11
3
NAS
DS218+
Operating system
  1. macOS
  2. Windows
Mobile operating system
  1. iOS
Hi everybody! I've got a Synology Drive question. Synology Drive doesn't appear to completely obfuscate filenames ... so if you share an MP3 file or something like that, the filename might be visible in the link. So when you first make the share link directly to a file it looks like this:
https://foobar.synology.me:5556/d/f/539914714332659263

But when you go to open the file, you get this URL:
https://foobar.synology.me:5556/d/f...9262"]&force_download=false&_dc=1584822541078

So, I wonder - if I shared a file like this (using https), would I be at any risk of having that filename exposed to my ISP? I want to be able to share certain files with friends and even access my MP3s and movies while I'm away from home. If I was at a business or at a friend's house, I would hate for the business or my friend's ISP to get a copyright notice because I accessed copyrighted content from their network.
 
Well they wouldn't be able to access that file to verify if its even a copywrited file...

Yeah, I don't know what an ISP's methods would be for flagging a file - is it just a suspicious filename? Filename plus size of the file?

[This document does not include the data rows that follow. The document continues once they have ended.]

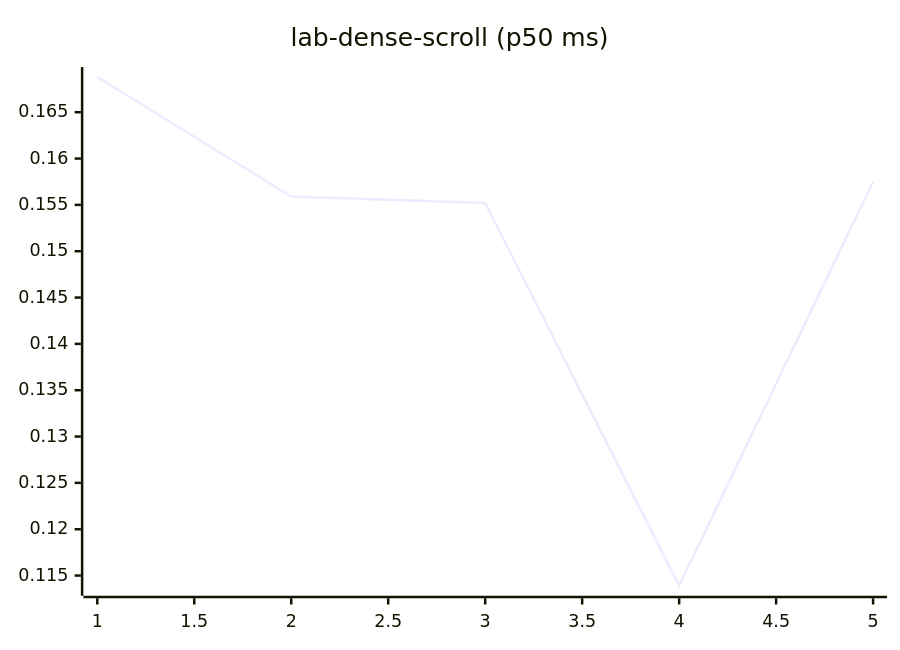
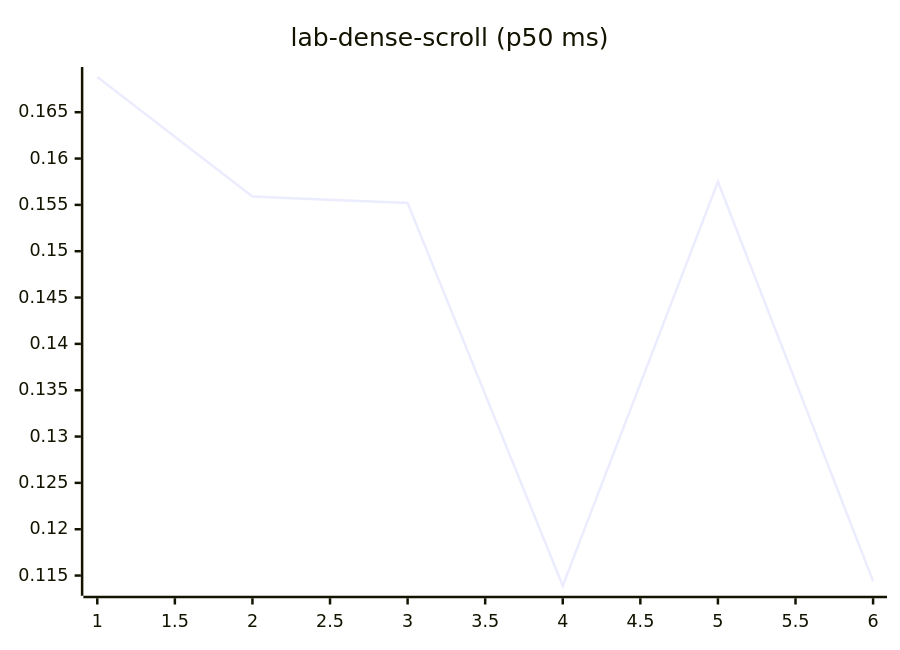
Diagram 12 of 27 in README.md (josha/Facet), drawn with Mermaid before and after one commit. The commit also changed other lines of this file and 2 other files, not shown here.

````diff
--- a/README.md
+++ b/README.md
@@ -140,6 +140,6 @@
 ```mermaid
 xychart-beta
     title "lab-dense-scroll (p50 ms)"
-    x-axis 1 --> 5
-    line [0.1688, 0.1559, 0.1552, 0.1139, 0.1575]
+    x-axis 1 --> 6
+    line [0.1688, 0.1559, 0.1552, 0.1139, 0.1575, 0.1144]
 ```
````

Are filenames even visible to the ISP over https? What's the sequence of events, anyway? The DNS server processes the domain name lookup unencrypted ... and then once an https connection is established, is the request for a specific file done in an encrypted way?
 
So if you wanna access your content from multiple locations why not go with a media server option and use an http client to connect to it and stream?

I currently use Plex just fine - with encryption enabled. I feel safe doing that from anywhere.

However, there are several problems with this: sometimes I would rather just download the file rather than stream it from my DS218+ that doesn't do a very good job transcoding everything.

Also, I work on a variety of editing projects with other collaborators - sometimes I need to just send them different files - like MP3 files or other files. I want to make sure that when I'm doing this that I'm not getting anyone into any trouble.
 
If the URL's GET request portion (the end bit of the URL that's the instruction to retrieve content) doesn't expose the filename then the HTTPS payload will encrypt the data. To be certain that you're not having your HTTPS inspected in transit then you should not use a self-certified certificate as the endpoints cannot be 100% certain that there is not a proxy (man-in-the-middle) that is: handling the request; getting the end server's reply; decrypting it for inspection; and then re-encrypting and sending on.

If the MP3 is not copyright protected, or your copyright material, then it doesn't matter if the shared media is can be identified (from a litigation point of view). If you're sharing copyright material then you are probably breaking the terms that allowed you to get the media ... it's more a moral question until the person you share it with ...........

However, it's an interesting question of what is exposed when sharing. "Is the filename exposed?" is similar to those cleartext metadata vulnerabilities and here's the answer, even with HTTPS:

File Station uses gofile to generate the short link but eventually when downloading the file this gets converted to direct to my NAS and then the filename gets appended to the end of the URL: after downloading the file I view Safari's download list and ctrl-click the file to Copy Address ... this does show the final actual full URL with filename included.​
Likewise, I tested this with Drive with both the File Link and Advanced Protection Link ... after doing Copy Address on the downloaded file from Safari's list I see that both these methods embed the filename part way through the URL.​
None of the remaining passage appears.